Projected sales of Leyland Trucks’ new Comet range of vehicles, launched this week, have been hit by the continued strength of sterling. Launch of the Comet destined for developing world markets was also delayed partly because of unsold stocks of the outgoing model. Sales and marketing director Stuart Heys said that sales of 300 400 […]

Projected sales of Leyland Trucks’ new Comet range of vehicles, launched this week, have been hit by the continued strength of sterling.

Launch of the Comet destined for developing world markets was also delayed partly because of unsold stocks of the outgoing model.

Sales and marketing director Stuart Heys said that sales of 300 400 new Comets were expected in the coming year with sterling at current levels, compared with 500 ‘in a good year’.

This level is profitable because Comet production is integrated on the same assembly line as Leyland’s other vehicles.

Key markets are sub-Saharan Africa, and direct sales to UK construction companies for use overseas.

Leyland is recruiting engineers for its design department and expects to meet its target of 200,000 vehicles annually by 2005 by expanding all its sales activities: European trucks, military vehicles, international sales, parts, and contract assembly for Isuzu.

Production has risen from 6,000 to 100,000 vehicles a year since the £190m turnover company was formed five years ago in a management buyout after the collapse of Leyland Daf.

The Comet range includes trucks from 12 24 tonnes capacity, with 4×2, 4×4 and 6×4 configurations. Improvements include more powerful Cummins engines and better driveline components.

Leyland does not expect to increase its assembly workforce but is looking to expand its 100-strong design team by about 15.

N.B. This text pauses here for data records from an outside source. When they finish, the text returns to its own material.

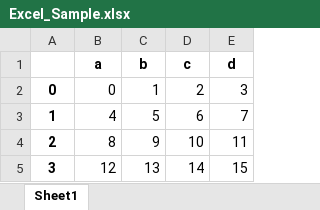
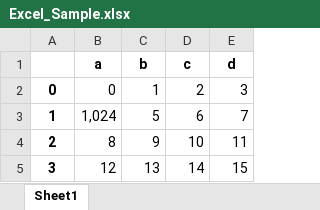
Before and after one commit to myller-silva/egressos, an Excel workbook: Excel_Sample.xlsx, sheet Sheet1, drawn as a sheet; values as stored, in another font and other column widths than the file's, no borders; the diff names each change by its address in the sheet, - before the commit and + after, or states it on an @@ line.

```diff
--- a/Excel_Sample.xlsx (sheet Sheet1)
+++ b/Excel_Sample.xlsx (sheet Sheet1)
-B3 (a): 4
+B3 (a): 1,024
```
Also changed, not shown: 7 other files.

‘We are looking for a mixture of graduates and engineers with experience in vehicle dynamics, 3D CAD and electronic systems,’ said product development director Keith Howard.